DATASET RECORDS START

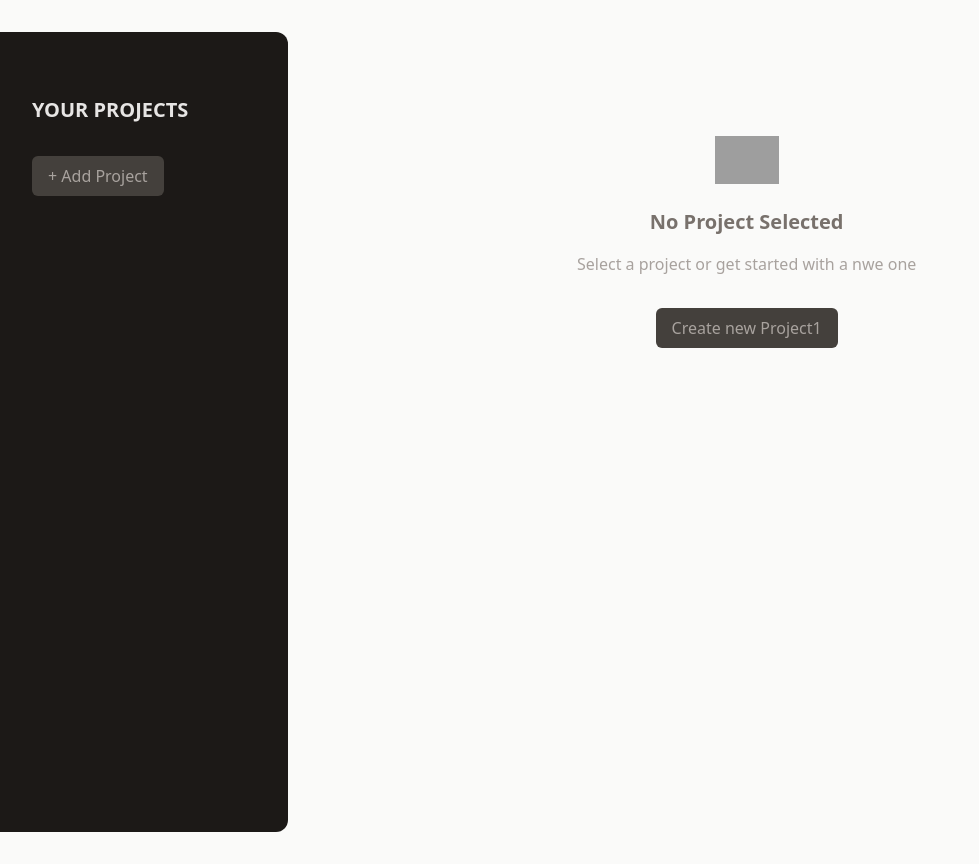
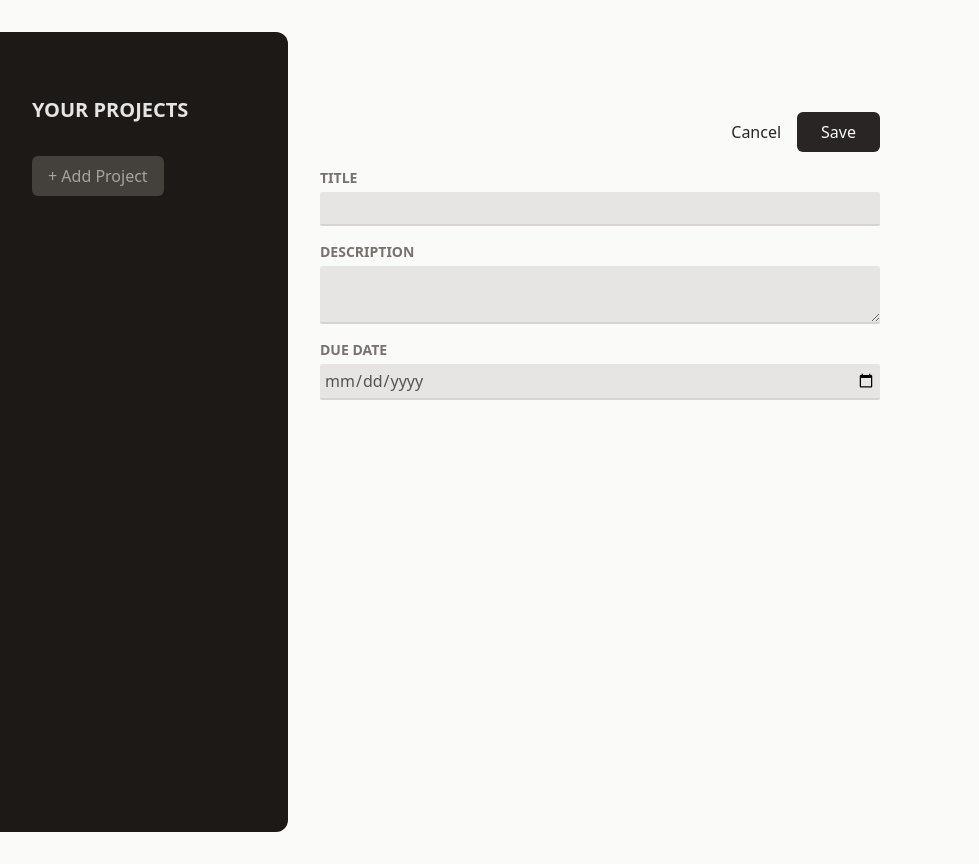
Before and after one commit to braverokmc79/react-project-management-app, a React (Vite) app: page / in a window 1280 px wide. Both pictures are taken after a click on the button "+ Add Project". Shown: the whole page, without its empty margins (0-979 px from the left). Built offline with nearby package versions, Linux system fonts and the light colour scheme; grey boxes are pictures that could not be loaded.

Commit message:
154.프로젝트 생성 핸들링 & UI 업데이트

```diff
--- a/src/App.jsx
+++ b/src/App.jsx
@@ -9,26 +9,47 @@ function App() {
     projects: [],
   });
 
-  function handleStartAddProject(cancel) {
+  function handleStartAddProject() {
     //여기서 null 은 프로젝트를 새롭게 추가한다는 것.
     setProjectsState((prevState) => {
       return {
         ...prevState,
-        selectedProjectId: cancel? undefined:null,
+        selectedProjectId: null,
       };
     });
   }
 
+
+  function handleAddProject(projectData){
+    setProjectsState(prevState=>{
+      const proejctId=Math.random();
+      const newProject ={
+        ...projectData,
+        id:proejctId
+      };
+
+      return {
+        ...prevState,
+        selectedProjectId: undefined,
+        projects: [...prevState.projects, newProject]
+      }
+    });
+
+  }
+
+  console.log("projectsState ", projectsState);
+
+
   let content;
   if (projectsState.selectedProjectId === null) {
-    content = <NewProject onStartAddProject={handleStartAddProject} />;
+    content = <NewProject onAdd={handleAddProject} />;
   } else if (projectsState.selectedProjectId === undefined) {
     content = <NoProjectSelect onStartAddProject={handleStartAddProject} />;
   }
 
   return (
     <main className="h-screen my-8 flex gap-8">
-      <ProjectsSidebar onStartAddProject={handleStartAddProject} />
+      <ProjectsSidebar onStartAddProject={handleStartAddProject}  projects={projectsState.projects}   />
       {content}
     </main>
   );
--- a/src/components/Input.jsx
+++ b/src/components/Input.jsx
@@ -1,14 +1,17 @@
-import React from 'react'
+import React, { forwardRef, useImperativeHandle, useRef } from 'react'
 
-const Input = ({label, textarea, ...props}) => {
+const Input =forwardRef ( ({label, textarea, ...props}, ref) => {
+
   const classes="w-full p-1 border-b-2 rounded-sm border-stone-300 bg-stone-200 text-stone-600 focus:outline-none focus:border-stone-600";
 
   return (
   <p className='flex flex-col gap-1 my-4'>
     <label className='text-sm font-bold uppercase text-stone-500'>{label}</label>
-    {textarea ? <textarea className={classes}  {...props} />  : <input  className={classes} {...props} />}
+    {textarea ? <textarea ref={ref}  className={classes}  {...props} />  : <input ref={ref}  className={classes} {...props} />}
   </p>
   )
-}
+
+
+});
 
 export default Input;
--- a/src/components/NewProject.jsx
+++ b/src/components/NewProject.jsx
@@ -1,27 +1,53 @@
+import React, { useEffect, useRef } from "react";
+import Input from "./Input";
 
-import React from 'react'
-import Input from './Input';
+const NewProject = ({ onAdd }) => {
+  const title = useRef();
+  const description = useRef();
+  const dueDate = useRef();
 
-const NewProject = ({}) => {
+  function handleSave() {
+    const enteredTitle=title.current.value;
+    const enteredDescription=description.current.value;
+    const enteredDueDate=dueDate.current.value;
+
+    //유효성 체크
+
+
+
+    const inputData={
+      title:enteredTitle,
+      description:enteredDescription,
+      dueDate:enteredDueDate
+    }
+    onAdd(inputData);
+  }
+
   return (
-    <div className='w-[35rem] mt-16'>
-        <menu className='flex items-center justify-end gap-4 my-4'>
+    <div className="w-[35rem] mt-16">
+      <menu className="flex items-center justify-end gap-4 my-4">
         <li>
-              <button className='text-stone-800 hover:text-stone-950'>Cancel</button>
+          <button className="text-stone-800 hover:text-stone-950">
+            Cancel
+          </button>
         </li>
         <li>
-              <button className='px-6 py-2 bg-stone-800 text-stone-50 hover:bg-stone-950  rounded-md'>Save</button>
+          <button
+            className="px-6 py-2 bg-stone-800 text-stone-50 hover:bg-stone-950  rounded-md"
+            onClick={handleSave}
+          >
+            Save
+          </button>
         </li>
       </menu>
 
       <div>
-            <Input label="Title" />
-            <Input label="Description"  textarea  />
-            <Input label="Due Date" />
-
+        <Input ref={title} label="Title" />
+        <Input ref={description} label="Description" textarea />
+        <Input type="date"  ref={dueDate} label="Due Date" />
       </div>
     </div>
-  )
-}
+  );
+};
 
 export default NewProject;
--- a/src/components/ProjectsSidebar.jsx
+++ b/src/components/ProjectsSidebar.jsx
@@ -1,6 +1,6 @@
 import Button from './Button'
 
-const ProjectsSidebar = ({onStartAddProject}) => {
+const ProjectsSidebar = ({onStartAddProject, projects}) => {
   return (
     <aside className='w-1/3  px-8 py-16 bg-stone-900 text-stone-50 md:w-72 rounded-r-xl'>
         <h2 className='mb-8 font-bold uppercase md:text-xl text-stone-200'>Your Projects</h2>
@@ -9,7 +9,18 @@ const ProjectsSidebar = ({onStartAddProject}) => {
             <Button onClick={onStartAddProject} >+ Add Project</Button>
 
         </div>
-        <ul></ul>
+        <ul className='mt-8'>
+          {projects.map(project=>{
+              return <li key={project.id}>
+                 <button className='w-full text-left px-2 py-1 rounded-sm my-1
+                         text-stone-400
+                         hover:text-stone-200
+                          hover:bg-stone-800 '>{project.title}</button>
+
+              </li>
+          })}
+
+        </ul>
     </aside>
   )
 }
```
Lines whose indentation alone changed are shown as unchanged.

DATASET RECORDS END

▶ [PROBLEM STATEMENT]
What's needed is an exact copy of every entry, minus the pictures.

▶ [REPLY TO THE TASK]
Before and after one commit to braverokmc79/react-project-management-app, a React (Vite) app: page / in a window 1280 px wide. Both pictures are taken after a click on the button "+ Add Project". Shown: the whole page, without its empty margins (0-979 px from the left). Built offline with nearby package versions, Linux system fonts and the light colour scheme; grey boxes are pictures that could not be loaded.

Commit message:
154.프로젝트 생성 핸들링 & UI 업데이트

```diff
--- a/src/App.jsx
+++ b/src/App.jsx
@@ -9,26 +9,47 @@ function App() {
     projects: [],
   });
 
-  function handleStartAddProject(cancel) {
+  function handleStartAddProject() {
     //여기서 null 은 프로젝트를 새롭게 추가한다는 것.
     setProjectsState((prevState) => {
       return {
         ...prevState,
-        selectedProjectId: cancel? undefined:null,
+        selectedProjectId: null,
       };
     });
   }
 
+
+  function handleAddProject(projectData){
+    setProjectsState(prevState=>{
+      const proejctId=Math.random();
+      const newProject ={
+        ...projectData,
+        id:proejctId
+      };
+
+      return {
+        ...prevState,
+        selectedProjectId: undefined,
+        projects: [...prevState.projects, newProject]
+      }
+    });
+
+  }
+
+  console.log("projectsState ", projectsState);
+
+
   let content;
   if (projectsState.selectedProjectId === null) {
-    content = <NewProject onStartAddProject={handleStartAddProject} />;
+    content = <NewProject onAdd={handleAddProject} />;
   } else if (projectsState.selectedProjectId === undefined) {
     content = <NoProjectSelect onStartAddProject={handleStartAddProject} />;
   }
 
   return (
     <main className="h-screen my-8 flex gap-8">
-      <ProjectsSidebar onStartAddProject={handleStartAddProject} />
+      <ProjectsSidebar onStartAddProject={handleStartAddProject}  projects={projectsState.projects}   />
       {content}
     </main>
   );
--- a/src/components/Input.jsx
+++ b/src/components/Input.jsx
@@ -1,14 +1,17 @@
-import React from 'react'
+import React, { forwardRef, useImperativeHandle, useRef } from 'react'
 
-const Input = ({label, textarea, ...props}) => {
+const Input =forwardRef ( ({label, textarea, ...props}, ref) => {
+
   const classes="w-full p-1 border-b-2 rounded-sm border-stone-300 bg-stone-200 text-stone-600 focus:outline-none focus:border-stone-600";
 
   return (
   <p className='flex flex-col gap-1 my-4'>
     <label className='text-sm font-bold uppercase text-stone-500'>{label}</label>
-    {textarea ? <textarea className={classes}  {...props} />  : <input  className={classes} {...props} />}
+    {textarea ? <textarea ref={ref}  className={classes}  {...props} />  : <input ref={ref}  className={classes} {...props} />}
   </p>
   )
-}
+
+
+});
 
 export default Input;
--- a/src/components/NewProject.jsx
+++ b/src/components/NewProject.jsx
@@ -1,27 +1,53 @@
+import React, { useEffect, useRef } from "react";
+import Input from "./Input";
 
-import React from 'react'
-import Input from './Input';
+const NewProject = ({ onAdd }) => {
+  const title = useRef();
+  const description = useRef();
+  const dueDate = useRef();
 
-const NewProject = ({}) => {
+  function handleSave() {
+    const enteredTitle=title.current.value;
+    const enteredDescription=description.current.value;
+    const enteredDueDate=dueDate.current.value;
+
+    //유효성 체크
+
+
+
+    const inputData={
+      title:enteredTitle,
+      description:enteredDescription,
+      dueDate:enteredDueDate
+    }
+    onAdd(inputData);
+  }
+
   return (
-    <div className='w-[35rem] mt-16'>
-        <menu className='flex items-center justify-end gap-4 my-4'>
+    <div className="w-[35rem] mt-16">
+      <menu className="flex items-center justify-end gap-4 my-4">
         <li>
-              <button className='text-stone-800 hover:text-stone-950'>Cancel</button>
+          <button className="text-stone-800 hover:text-stone-950">
+            Cancel
+          </button>
         </li>
         <li>
-              <button className='px-6 py-2 bg-stone-800 text-stone-50 hover:bg-stone-950  rounded-md'>Save</button>
+          <button
+            className="px-6 py-2 bg-stone-800 text-stone-50 hover:bg-stone-950  rounded-md"
+            onClick={handleSave}
+          >
+            Save
+          </button>
         </li>
       </menu>
 
       <div>
-            <Input label="Title" />
-            <Input label="Description"  textarea  />
-            <Input label="Due Date" />
-
+        <Input ref={title} label="Title" />
+        <Input ref={description} label="Description" textarea />
+        <Input type="date"  ref={dueDate} label="Due Date" />
       </div>
     </div>
-  )
-}
+  );
+};
 
 export default NewProject;
--- a/src/components/ProjectsSidebar.jsx
+++ b/src/components/ProjectsSidebar.jsx
@@ -1,6 +1,6 @@
 import Button from './Button'
 
-const ProjectsSidebar = ({onStartAddProject}) => {
+const ProjectsSidebar = ({onStartAddProject, projects}) => {
   return (
     <aside className='w-1/3  px-8 py-16 bg-stone-900 text-stone-50 md:w-72 rounded-r-xl'>
         <h2 className='mb-8 font-bold uppercase md:text-xl text-stone-200'>Your Projects</h2>
@@ -9,7 +9,18 @@ const ProjectsSidebar = ({onStartAddProject}) => {
             <Button onClick={onStartAddProject} >+ Add Project</Button>
 
         </div>
-        <ul></ul>
+        <ul className='mt-8'>
+          {projects.map(project=>{
+              return <li key={project.id}>
+                 <button className='w-full text-left px-2 py-1 rounded-sm my-1
+                         text-stone-400
+                         hover:text-stone-200
+                          hover:bg-stone-800 '>{project.title}</button>
+
+              </li>
+          })}
+
+        </ul>
     </aside>
   )
 }
```
Lines whose indentation alone changed are shown as unchanged.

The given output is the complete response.